Your instructions – Write out all the data verbatim. Skip images.

Web interface edit records –
________________
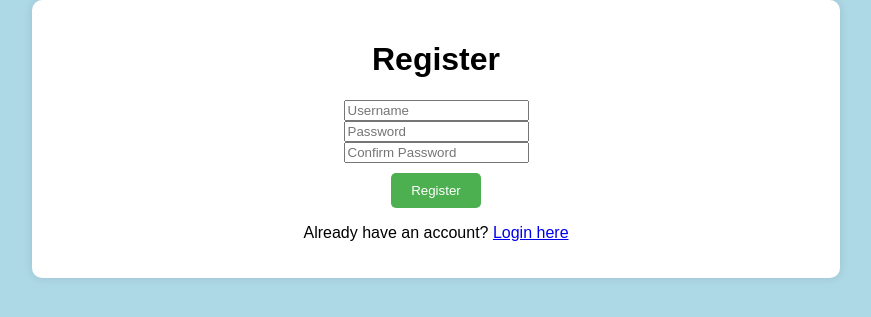
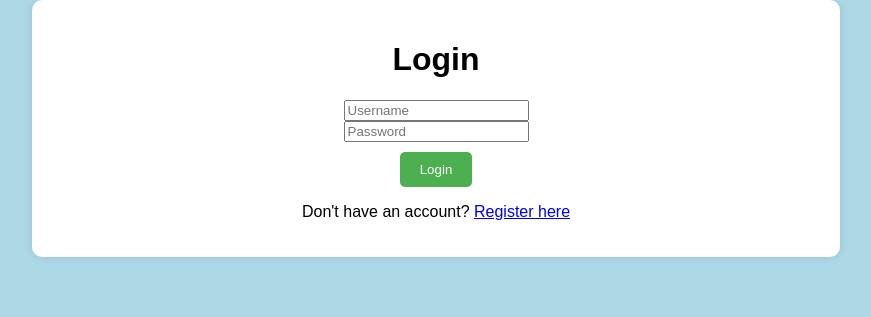
Before and after one commit to jkbelarmino/bak_minidiary, a Flask app: page /login in a window 1280 px wide. Shown: the top 317 px of the page, without its empty margins (204-1075 px from the left). Run offline with Flask 3, Linux system fonts and the light colour scheme.

Commit message:
Update login.html

```diff
--- a/templates/login.html
+++ b/templates/login.html
@@ -2,23 +2,22 @@
 <html lang="en">
 <head>
     <link rel="stylesheet" href="../static/styles.css">
-    <title>Register</title>
+    <title>Login</title>
 </head>
 <body>
     <div class="container">
-        <h1>Register</h1>
-        <form method="POST" action="/register">
+        <h1>Login</h1>
+        <form method="POST" action="/login">
             <input type="text" name="username" placeholder="Username" required><br>
             <input type="password" name="password" placeholder="Password" required><br>
-            <input type="password" name="confirm_password" placeholder="Confirm Password" required><br>
-            <button type="submit">Register</button>
+            <button type="submit">Login</button>
         </form>
         {% with messages = get_flashed_messages() %}
         {% if messages %}
         <p class="error">{{ messages[0] }}</p>
         {% endif %}
         {% endwith %}
-        <p>Already have an account? <a href="/login">Login here</a></p>
+        <p>Don't have an account? <a href="/register">Register here</a></p>
     </div>
 </body>
 </html>
```
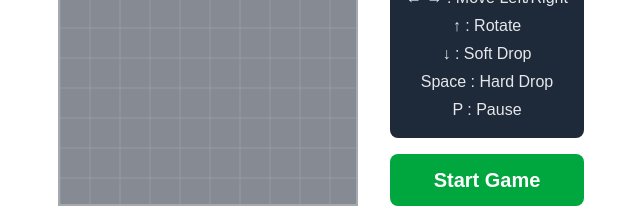
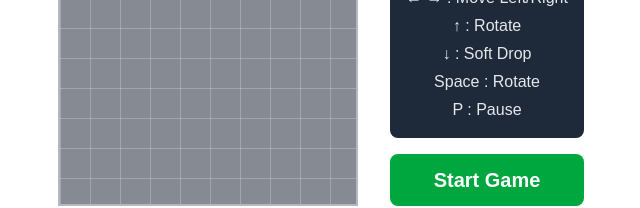
Before and after one commit to mcnuggets-lab/tetris-next, a Next.js app: page / in a window 1280 px wide. Shown: the part 506-714 px from the top of the page, without its empty margins (319-959 px from the left). Built offline with nearby package versions, Linux system fonts and the light colour scheme.

Commit message:
fix sidebar display bugs

```diff
--- a/src/components/TetrisBoard.tsx
+++ b/src/components/TetrisBoard.tsx
@@ -375,19 +375,18 @@ const TetrisBoard: React.FC = () => {
             className="relative bg-gray-900"
             style={{
               backgroundImage: `
-                linear-gradient(to right, rgba(75, 85, 99, 0.5) 1px, transparent 1px),
-                linear-gradient(to bottom, rgba(75, 85, 99, 0.5) 1px, transparent 1px)
+                linear-gradient(to right, rgba(200, 200, 200, 0.3) 1px, transparent 1px),
+                linear-gradient(to bottom, rgba(200, 200, 200, 0.3) 1px, transparent 1px)
               `,
               backgroundSize: '30px 30px',
               width: `${BOARD_WIDTH * 30}px`,
               height: `${BOARD_HEIGHT * 30}px`,
               opacity: gameStarted ? 1 : 0.5,
               transition: 'opacity 0.3s',
-              border: '2px solid #4B5563',
+              border: '2px solid #6B7280',
               boxSizing: 'border-box',
               position: 'relative',
-              overflow: 'hidden',
-              backgroundPosition: '-0.5px -0.5px'  // Adjust grid alignment
+              overflow: 'hidden'
             }}
           >
             {/* Render placed pieces */}
@@ -483,7 +482,7 @@ const TetrisBoard: React.FC = () => {
                 <p>← → : Move Left/Right</p>
                 <p>↑ : Rotate</p>
                 <p>↓ : Soft Drop</p>
-                <p>Space : Hard Drop</p>
+                <p>Space : Rotate</p>
                 <p>P : Pause</p>
               </div>
             </div>
```
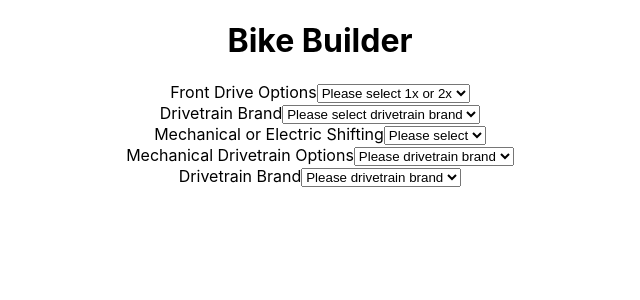
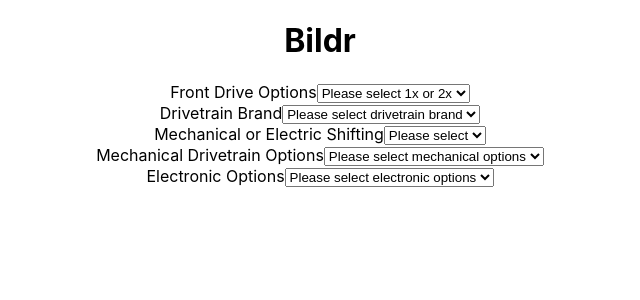
Before and after one commit to mostlyclicks/bikr, a React (Create React App) app: page / in a window 1280 px wide. Shown: the top 300 px of the page, without its empty margins (320-960 px from the left). Built offline with nearby package versions, Linux system fonts and the light colour scheme.

Commit message:
add the other Input options

```diff
--- a/src/App.js
+++ b/src/App.js
@@ -9,12 +9,14 @@ function App() {
   const frontDriveOptions = FrontDriveOptions
   const driveBrandOptions = DriveBrandOptions
   const mechElectronicOptions = MechElectronicOptions
+  const mechOptions = MechOptions
+  const electronicOptions = ElectronicOptions
 
   console.log(frontDriveOptions)
 
   return (
     <div className="App">
-      <h1>Bike Builder</h1>
+      <h1>Bildr</h1>
       <form>
 
 
@@ -24,9 +26,9 @@ function App() {
 
           <SelectInput label="Mechanical or Electric Shifting" selectInitialValue="Please select" selectOptions={mechElectronicOptions} />
 
-          <SelectInput label="Mechanical Drivetrain Options" selectInitialValue="Please drivetrain brand" selectOptions={driveBrandOptions} />
+          <SelectInput label="Mechanical Drivetrain Options" selectInitialValue="Please select mechanical options" selectOptions={mechOptions} />
 
-          <SelectInput label="Drivetrain Brand" selectInitialValue="Please drivetrain brand" selectOptions={driveBrandOptions} />
+          <SelectInput label="Electronic Options" selectInitialValue="Please select electronic options" selectOptions={electronicOptions} />
 
 
 
```
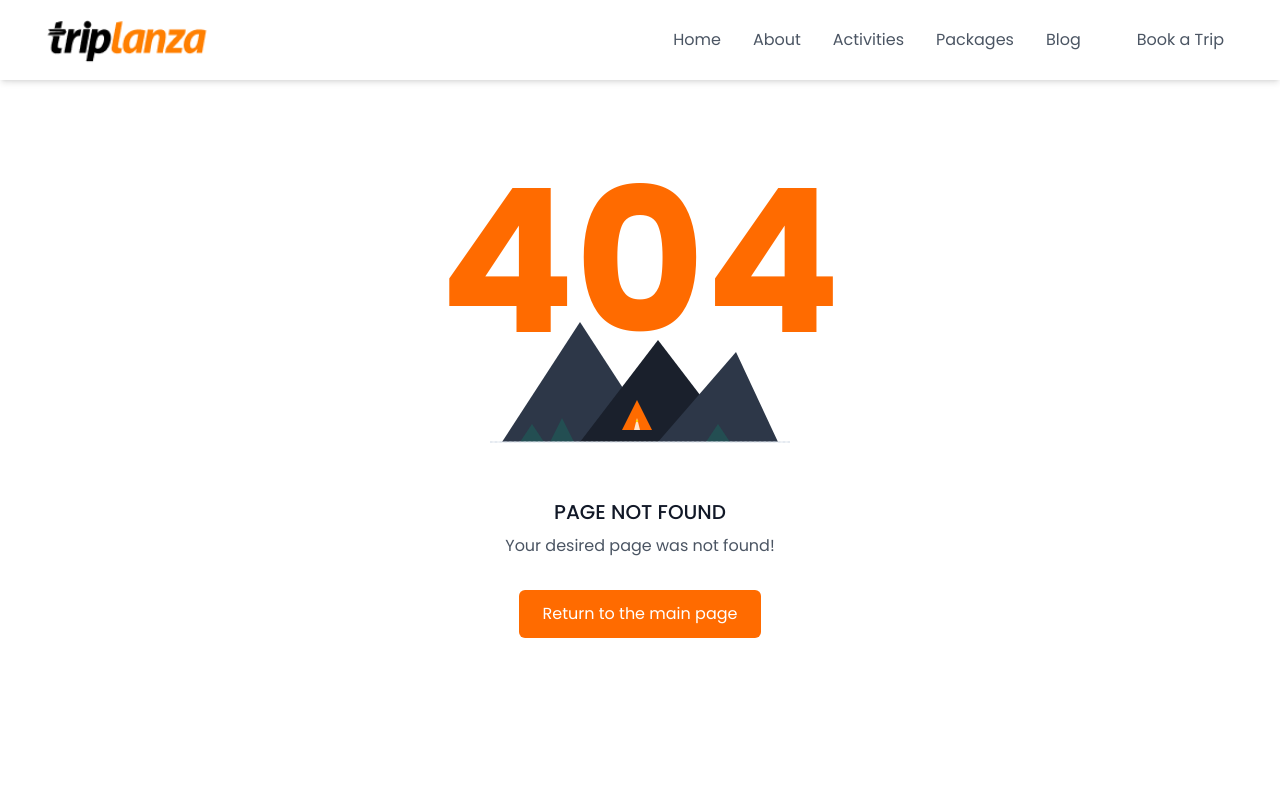
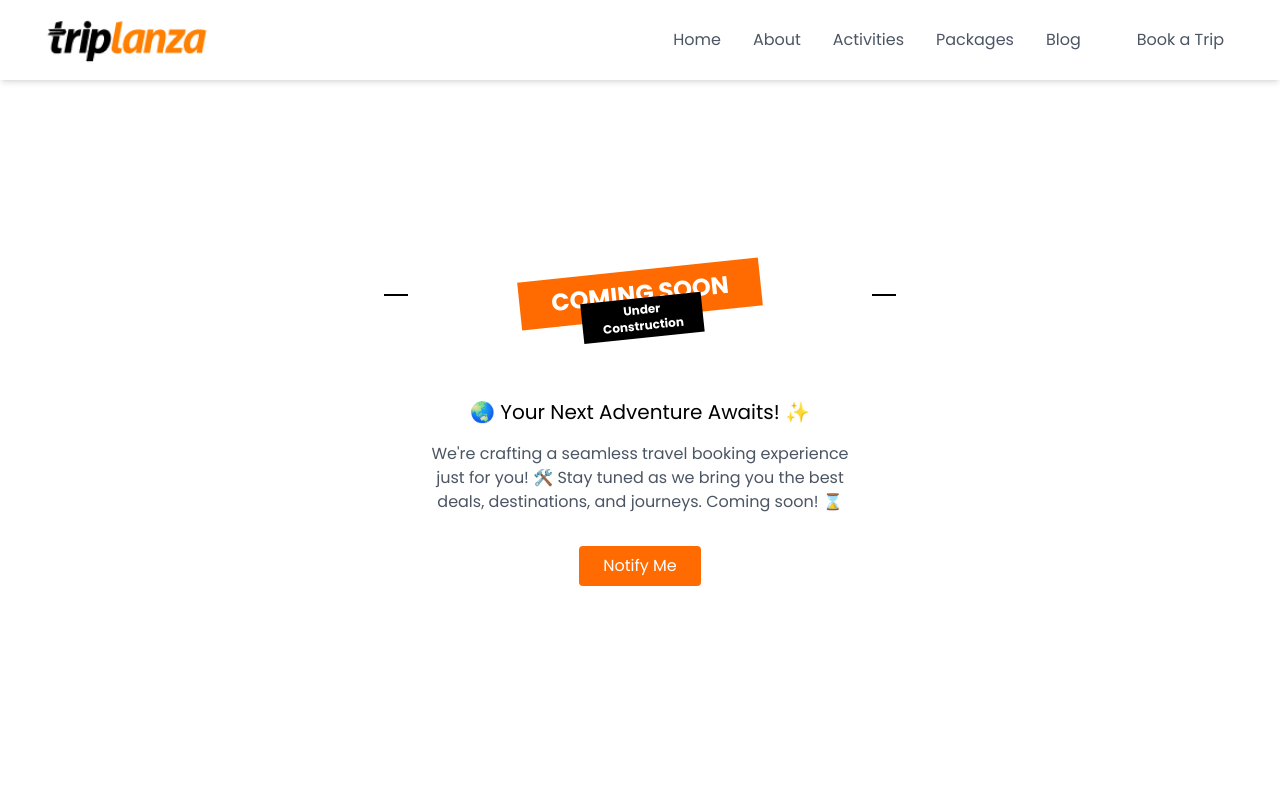
Before and after one commit to saurabh-anthwal/trip, a Next.js app: page /coming-soon in a window 1280 px wide. Before the commit this address had no page. Shown: the top 800 px of the page. Built offline with nearby package versions, Linux system fonts and the light colour scheme.

Commit message:
coming soon page created

```diff
--- /dev/null
+++ b/src/app/coming-soon/page.tsx
@@ -0,0 +1,40 @@
+import Image from 'next/image'
+import React from 'react'
+
+const ComingSoon = () => {
+  return (
+    <div className="min-h-screen flex items-center justify-center bg-white">
+      <div className="text-center">
+        {/* Coming Soon Banner */}
+        <div className="relative mb-6 p-14">
+          <div className="transform -rotate-6 bg-[#FF6B00] text-white text-2xl font-bold py-2 px-8 inline-block">
+            COMING SOON
+            <div className="absolute -bottom-5 left-1/2 transform -translate-x-1/2 bg-black text-xs py-1 px-3 text-white">
+              Under Construction
+            </div>
+          </div>
+          {/* Decorative Lines */}
+          <div className="absolute -left-8 top-1/2 w-6 h-[2px] bg-black"></div>
+          <div className="absolute -right-8 top-1/2 w-6 h-[2px] bg-black"></div>
+        </div>
+
+        {/* Main Text */}
+        <h1 className="text-xl mb-4 flex items-center justify-center text-black">
+          🌏 Your Next Adventure Awaits! ✨
+        </h1>
+
+        {/* Description */}
+        <p className="text-gray-600 mb-8 max-w-md mx-auto">
+          We&apos;re crafting a seamless travel booking experience just for you! 🛠️ Stay tuned as we bring you the best deals, destinations, and journeys. Coming soon! ⌛
+        </p>
+
+        {/* Notify Me Button */}
+        <button className="bg-[#FF6B00] text-white px-6 py-2 rounded hover:bg-[#FF8533] transition-colors">
+          Notify Me
+        </button>
+      </div>
+    </div>
+  )
+}
+
+export default ComingSoon
```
________________
Problem solution –
Before and after one commit to jkbelarmino/bak_minidiary, a Flask app: page /login in a window 1280 px wide. Shown: the top 317 px of the page, without its empty margins (204-1075 px from the left). Run offline with Flask 3, Linux system fonts and the light colour scheme.

Commit message:
Update login.html

```diff
--- a/templates/login.html
+++ b/templates/login.html
@@ -2,23 +2,22 @@
 <html lang="en">
 <head>
     <link rel="stylesheet" href="../static/styles.css">
-    <title>Register</title>
+    <title>Login</title>
 </head>
 <body>
     <div class="container">
-        <h1>Register</h1>
-        <form method="POST" action="/register">
+        <h1>Login</h1>
+        <form method="POST" action="/login">
             <input type="text" name="username" placeholder="Username" required><br>
             <input type="password" name="password" placeholder="Password" required><br>
-            <input type="password" name="confirm_password" placeholder="Confirm Password" required><br>
-            <button type="submit">Register</button>
+            <button type="submit">Login</button>
         </form>
         {% with messages = get_flashed_messages() %}
         {% if messages %}
         <p class="error">{{ messages[0] }}</p>
         {% endif %}
         {% endwith %}
-        <p>Already have an account? <a href="/login">Login here</a></p>
+        <p>Don't have an account? <a href="/register">Register here</a></p>
     </div>
 </body>
 </html>
```
Before and after one commit to mcnuggets-lab/tetris-next, a Next.js app: page / in a window 1280 px wide. Shown: the part 506-714 px from the top of the page, without its empty margins (319-959 px from the left). Built offline with nearby package versions, Linux system fonts and the light colour scheme.

Commit message:
fix sidebar display bugs

```diff
--- a/src/components/TetrisBoard.tsx
+++ b/src/components/TetrisBoard.tsx
@@ -375,19 +375,18 @@ const TetrisBoard: React.FC = () => {
             className="relative bg-gray-900"
             style={{
               backgroundImage: `
-                linear-gradient(to right, rgba(75, 85, 99, 0.5) 1px, transparent 1px),
-                linear-gradient(to bottom, rgba(75, 85, 99, 0.5) 1px, transparent 1px)
+                linear-gradient(to right, rgba(200, 200, 200, 0.3) 1px, transparent 1px),
+                linear-gradient(to bottom, rgba(200, 200, 200, 0.3) 1px, transparent 1px)
               `,
               backgroundSize: '30px 30px',
               width: `${BOARD_WIDTH * 30}px`,
               height: `${BOARD_HEIGHT * 30}px`,
               opacity: gameStarted ? 1 : 0.5,
               transition: 'opacity 0.3s',
-              border: '2px solid #4B5563',
+              border: '2px solid #6B7280',
               boxSizing: 'border-box',
               position: 'relative',
-              overflow: 'hidden',
-              backgroundPosition: '-0.5px -0.5px'  // Adjust grid alignment
+              overflow: 'hidden'
             }}
           >
             {/* Render placed pieces */}
@@ -483,7 +482,7 @@ const TetrisBoard: React.FC = () => {
                 <p>← → : Move Left/Right</p>
                 <p>↑ : Rotate</p>
                 <p>↓ : Soft Drop</p>
-                <p>Space : Hard Drop</p>
+                <p>Space : Rotate</p>
                 <p>P : Pause</p>
               </div>
             </div>
```
Before and after one commit to mostlyclicks/bikr, a React (Create React App) app: page / in a window 1280 px wide. Shown: the top 300 px of the page, without its empty margins (320-960 px from the left). Built offline with nearby package versions, Linux system fonts and the light colour scheme.

Commit message:
add the other Input options

```diff
--- a/src/App.js
+++ b/src/App.js
@@ -9,12 +9,14 @@ function App() {
   const frontDriveOptions = FrontDriveOptions
   const driveBrandOptions = DriveBrandOptions
   const mechElectronicOptions = MechElectronicOptions
+  const mechOptions = MechOptions
+  const electronicOptions = ElectronicOptions
 
   console.log(frontDriveOptions)
 
   return (
     <div className="App">
-      <h1>Bike Builder</h1>
+      <h1>Bildr</h1>
       <form>
 
 
@@ -24,9 +26,9 @@ function App() {
 
           <SelectInput label="Mechanical or Electric Shifting" selectInitialValue="Please select" selectOptions={mechElectronicOptions} />
 
-          <SelectInput label="Mechanical Drivetrain Options" selectInitialValue="Please drivetrain brand" selectOptions={driveBrandOptions} />
+          <SelectInput label="Mechanical Drivetrain Options" selectInitialValue="Please select mechanical options" selectOptions={mechOptions} />
 
-          <SelectInput label="Drivetrain Brand" selectInitialValue="Please drivetrain brand" selectOptions={driveBrandOptions} />
+          <SelectInput label="Electronic Options" selectInitialValue="Please select electronic options" selectOptions={electronicOptions} />
 
 
 
```
Before and after one commit to saurabh-anthwal/trip, a Next.js app: page /coming-soon in a window 1280 px wide. Before the commit this address had no page. Shown: the top 800 px of the page. Built offline with nearby package versions, Linux system fonts and the light colour scheme.

Commit message:
coming soon page created

```diff
--- /dev/null
+++ b/src/app/coming-soon/page.tsx
@@ -0,0 +1,40 @@
+import Image from 'next/image'
+import React from 'react'
+
+const ComingSoon = () => {
+  return (
+    <div className="min-h-screen flex items-center justify-center bg-white">
+      <div className="text-center">
+        {/* Coming Soon Banner */}
+        <div className="relative mb-6 p-14">
+          <div className="transform -rotate-6 bg-[#FF6B00] text-white text-2xl font-bold py-2 px-8 inline-block">
+            COMING SOON
+            <div className="absolute -bottom-5 left-1/2 transform -translate-x-1/2 bg-black text-xs py-1 px-3 text-white">
+              Under Construction
+            </div>
+          </div>
+          {/* Decorative Lines */}
+          <div className="absolute -left-8 top-1/2 w-6 h-[2px] bg-black"></div>
+          <div className="absolute -right-8 top-1/2 w-6 h-[2px] bg-black"></div>
+        </div>
+
+        {/* Main Text */}
+        <h1 className="text-xl mb-4 flex items-center justify-center text-black">
+          🌏 Your Next Adventure Awaits! ✨
+        </h1>
+
+        {/* Description */}
+        <p className="text-gray-600 mb-8 max-w-md mx-auto">
+          We&apos;re crafting a seamless travel booking experience just for you! 🛠️ Stay tuned as we bring you the best deals, destinations, and journeys. Coming soon! ⌛
+        </p>
+
+        {/* Notify Me Button */}
+        <button className="bg-[#FF6B00] text-white px-6 py-2 rounded hover:bg-[#FF8533] transition-colors">
+          Notify Me
+        </button>
+      </div>
+    </div>
+  )
+}
+
+export default ComingSoon
```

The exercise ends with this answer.